BioLogos personnel are strongly persuasive in their blogs and articles concerning evolution on their website. I was struck by the subheading “Does the Cambrian Explosion pose a challenge to evolution?” I was also struck by the confident denial that the CE poses any challenge. Perhaps many readers have not seriously questioned evolution and anomalies such as the CE. They willingly take the word of evolutionary bio-scientists whose powers of persuasion are excessive. Frequently I have encountered non-scientists or people professionally trained in other disciplines who subscribe to evolution’s broad paradigm on the strength of their confidence in persuasive evolutionary “specialists.” That community is powerfully driven by a philosophy of naturalism in their science investigation.
Evolutionist Stephen Jay Gould has uttered many curious statements during his famous career.

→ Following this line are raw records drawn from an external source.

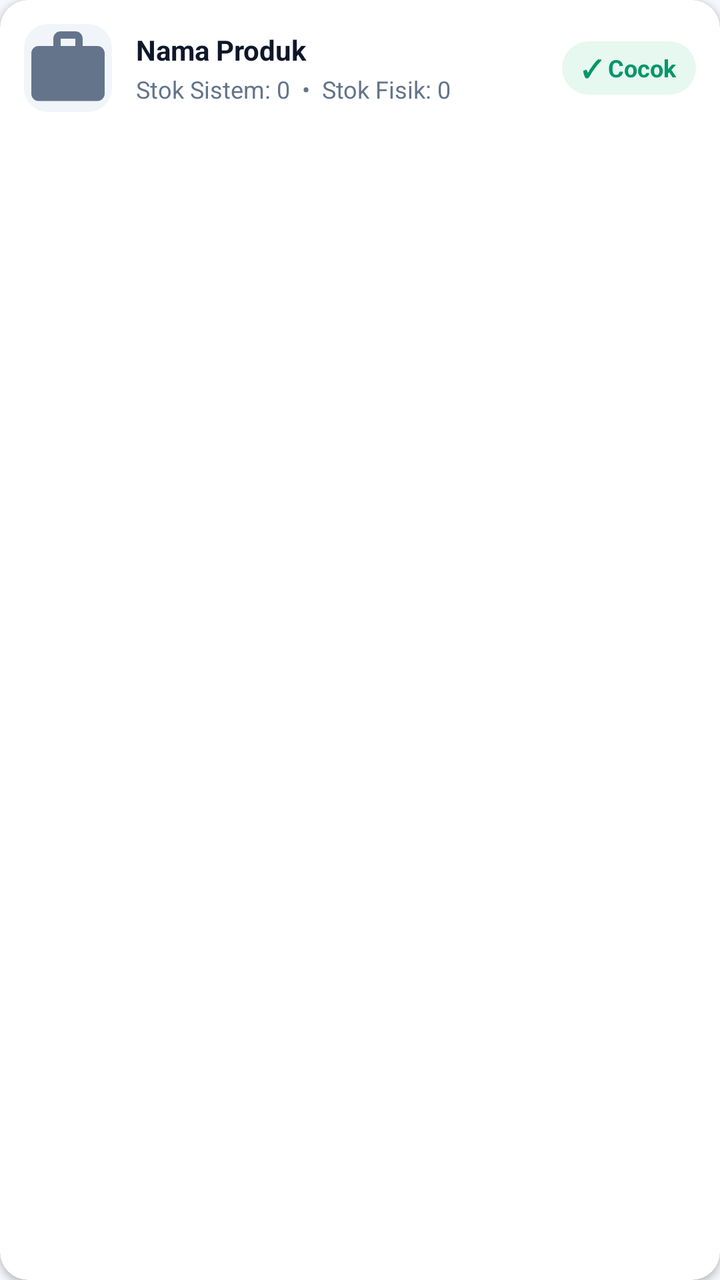
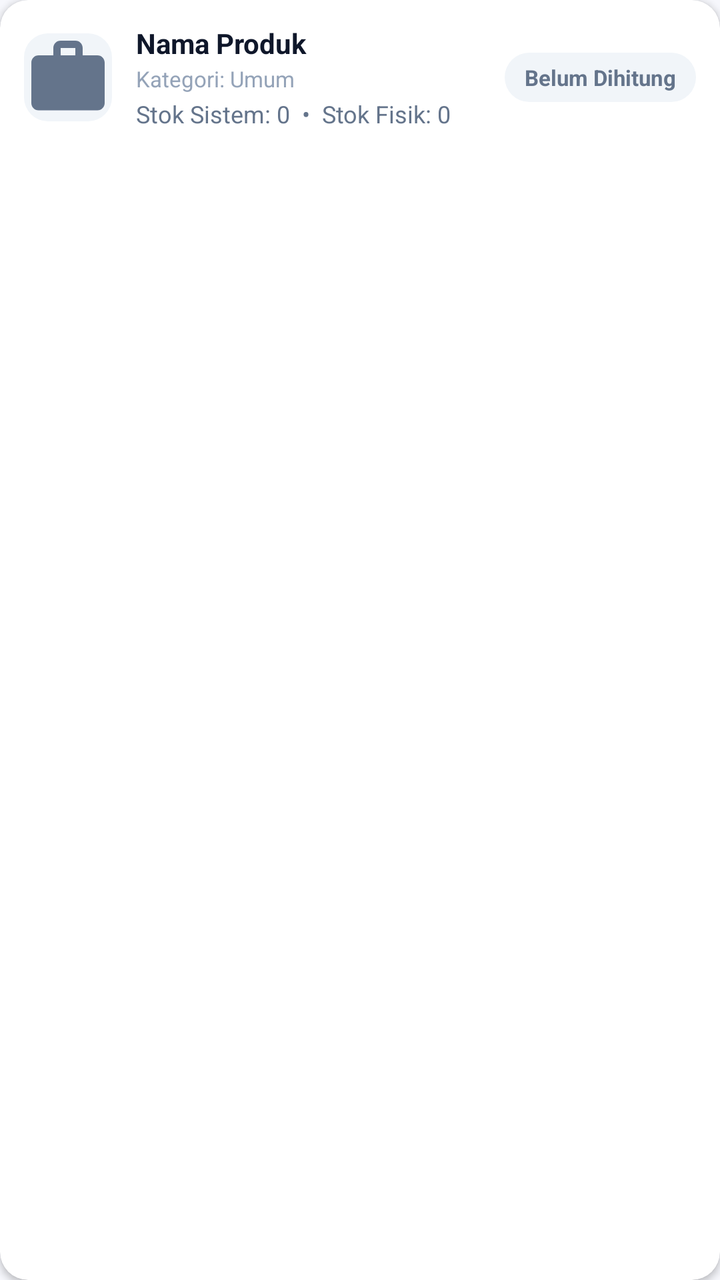

Two renders of the same Android screen: before a commit and after it. Below are the layout's source before the change and the commit's diff.
<!-- AndroidManifest.xml: application theme Theme.DenKasir -->
<!-- res/layout/item_stock_opname.xml -->
<?xml version="1.0" encoding="utf-8"?>
<androidx.cardview.widget.CardView
    xmlns:android="http://schemas.android.com/apk/res/android"
    xmlns:app="http://schemas.android.com/apk/res-auto"
    xmlns:tools="http://schemas.android.com/tools"
    android:layout_width="match_parent"
    android:layout_height="wrap_content"
    android:layout_marginBottom="8dp"
    android:clickable="true"
    android:focusable="true"
    android:foreground="?attr/selectableItemBackground"
    app:cardCornerRadius="14dp"
    app:cardElevation="2dp"
    app:cardBackgroundColor="@android:color/white">

    <androidx.constraintlayout.widget.ConstraintLayout
        android:layout_width="match_parent"
        android:layout_height="wrap_content"
        android:padding="12dp">

        <ImageView
            android:id="@+id/ivProductThumb"
            android:layout_width="44dp"
            android:layout_height="44dp"
            android:background="@drawable/bg_product_img_placeholder"
            android:src="@drawable/ic_nav_produk"
            android:scaleType="centerCrop"
            app:layout_constraintStart_toStartOf="parent"
            app:layout_constraintTop_toTopOf="parent"
            app:layout_constraintBottom_toBottomOf="parent" />

        <LinearLayout
            android:layout_width="0dp"
            android:layout_height="wrap_content"
            android:orientation="vertical"
            android:layout_marginStart="12dp"
            android:layout_marginEnd="8dp"
            app:layout_constraintStart_toEndOf="@id/ivProductThumb"
            app:layout_constraintEnd_toStartOf="@id/badgeStatus"
            app:layout_constraintTop_toTopOf="parent"
            app:layout_constraintBottom_toBottomOf="parent">

            <TextView
                android:id="@+id/tvOpnameProductName"
                android:layout_width="wrap_content"
                android:layout_height="wrap_content"
                android:text="Nama Produk"
                android:textColor="@color/text_primary"
                android:textSize="14sp"
                android:textStyle="bold" />

            <TextView
                android:id="@+id/tvOpnameStockDetail"
                android:layout_width="wrap_content"
                android:layout_height="wrap_content"
                android:text="Stok Sistem: 0  •  Stok Fisik: 0"
                android:textColor="@color/text_secondary"
                android:textSize="12sp"
                android:layout_marginTop="2dp" />

        </LinearLayout>

        
        <TextView
            android:id="@+id/badgeStatus"
            android:layout_width="wrap_content"
            android:layout_height="wrap_content"
            android:text="✓ Cocok"
            android:textColor="#059669"
            android:textSize="12sp"
            android:textStyle="bold"
            android:background="@drawable/bg_badge_cocok"
            android:paddingHorizontal="10dp"
            android:paddingVertical="5dp"
            app:layout_constraintEnd_toEndOf="parent"
            app:layout_constraintTop_toTopOf="parent"
            app:layout_constraintBottom_toBottomOf="parent" />

    </androidx.constraintlayout.widget.ConstraintLayout>

</androidx.cardview.widget.CardView>
<!-- resources referenced by this layout -->
<resources>
  <color name="text_primary">#0F172A</color>
  <color name="text_secondary">#64748B</color>
  <!-- drawable bg_badge_cocok (drawable) -->
  <shape xmlns:android="http://schemas.android.com/apk/res/android">
      <solid android:color="#E6F8F0" />
      <corners android:radius="20dp" />
  </shape>
  <!-- drawable bg_product_img_placeholder (drawable) -->
  <shape xmlns:android="http://schemas.android.com/apk/res/android">
      <solid android:color="#F1F5F9" />
      <corners android:radius="12dp" />
  </shape>
  <!-- drawable ic_nav_produk (drawable) -->
  <vector xmlns:android="http://schemas.android.com/apk/res/android"
      android:width="24dp"
      android:height="24dp"
      android:viewportWidth="24"
      android:viewportHeight="24">
    <path
        android:fillColor="#64748B"
        android:pathData="M20,6h-4V4c0,-1.11 -0.89,-2 -2,-2h-4c-1.11,0 -2,0.89 -2,2v2H4c-1.11,0 -1.99,0.89 -1.99,2L2,19c0,1.11 0.89,2 2,2h16c1.11,0 2,-0.89 2,-2V8c0,-1.11 -0.89,-2 -2,-2zm-6,0h-4V4h4v2z"/>
  </vector>
  <style name="Theme.DenKasir" parent="Theme.Material3.Light.NoActionBar">
          <item name="colorPrimary">@color/primary_purple</item>
          <item name="colorOnPrimary">@color/text_white</item>
          <item name="colorSurface">@color/bg_card</item>
          <item name="android:statusBarColor">@color/primary_purple_dark</item>
          <item name="android:windowLightStatusBar">false</item>
          <item name="android:windowBackground">@color/bg_screen</item>
      </style>
  <color name="primary_purple">#4A2BE6</color>
  <color name="text_white">#FFFFFF</color>
  <color name="bg_card">#FFFFFF</color>
  <color name="primary_purple_dark">#371EC4</color>
  <color name="bg_screen">#F6F7FC</color>
</resources>

<!-- the commit's change to res/layout/item_stock_opname.xml (unified diff, before → after) -->
@@ -50,6 +50,15 @@
                 android:textStyle="bold" />
 
             <TextView
+                android:id="@+id/tvOpnameCategoryBarcode"
+                android:layout_width="wrap_content"
+                android:layout_height="wrap_content"
+                android:text="Kategori: Umum"
+                android:textColor="@color/text_muted"
+                android:textSize="11sp"
+                android:layout_marginTop="1dp" />
+
+            <TextView
                 android:id="@+id/tvOpnameStockDetail"
                 android:layout_width="wrap_content"
                 android:layout_height="wrap_content"
@@ -65,11 +74,11 @@
             android:id="@+id/badgeStatus"
             android:layout_width="wrap_content"
             android:layout_height="wrap_content"
-            android:text="✓ Cocok"
-            android:textColor="#059669"
-            android:textSize="12sp"
+            android:text="Belum Dihitung"
+            android:textColor="#64748B"
+            android:textSize="11sp"
             android:textStyle="bold"
-            android:background="@drawable/bg_badge_cocok"
+            android:background="@drawable/bg_badge_uncounted"
             android:paddingHorizontal="10dp"
             android:paddingVertical="5dp"
             app:layout_constraintEnd_toEndOf="parent"
<!-- resource entries referenced after the edit -->
@@ -1,10 +1,11 @@
 <!-- resources referenced by this layout -->
 <resources>
+  <color name="text_muted">#94A3B8</color>
   <color name="text_primary">#0F172A</color>
   <color name="text_secondary">#64748B</color>
-  <!-- drawable bg_badge_cocok (drawable) -->
+  <!-- drawable bg_badge_uncounted (drawable) -->
   <shape xmlns:android="http://schemas.android.com/apk/res/android">
-      <solid android:color="#E6F8F0" />
+      <solid android:color="#F1F5F9" />
       <corners android:radius="20dp" />
   </shape>
   <!-- drawable bg_product_img_placeholder (drawable) -->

Gould is presented as an apologist for evolution even in BioLogos literature. For example, Gould is quoted claiming “pure, unadulterated luck” is as important to our (human) arrival as was natural selection. He does not mention any sort of creationism. We note that Gould, the author of the theory of “punctuated equilibrium,” initially described PE’s sudden appearances of new species several decades ago as “paleontology’s trade secret” and attempted to explain it by proposing creative theories such as “allopatric speciation,” discounting the traditional “natural selection” pillar of evolution. BioLogos also avows that the CE does not present a “challenge to the fundamental correctness of the central thesis of evolution, the descent of all living species from a common ancestor.”
BioLogos apologists for evolution reassure their readers that several million years is “plenty of time” to generate the numerous novel phyla of the CE. They cite other periods in geologic history claiming, “…there are other times of very rapid evolutionary change recorded in the fossil record—often following times of major extinction.” Even adherents of naturalistic evolution deny that macroevolution could occur in such a short time. Accordingly, perhaps theistic evolutionists may acknowledge that what they consider rapid evolutionary change really signals supernatural creation events.
The creation vs. evolution discussion has lately moved from a national discussion issue into narrower discussions within our religious institutions, including churches and colleges. Shortly after mid-twentieth century public opinion polls suggested that most Americans believed that God either supernaturally created human beings or guided evolution, we now, a half century later, are discussing “evolutionary creationism.” The discussion really is a disguised form of creation vs. evolution struggles which came to prominence decades ago. EC does not differ from naturalistic evolution in any significant respect. Humans descended from a simple common ancestor, according to EC. We now openly promote evolution under the banner of “Evolutionary Creationism.”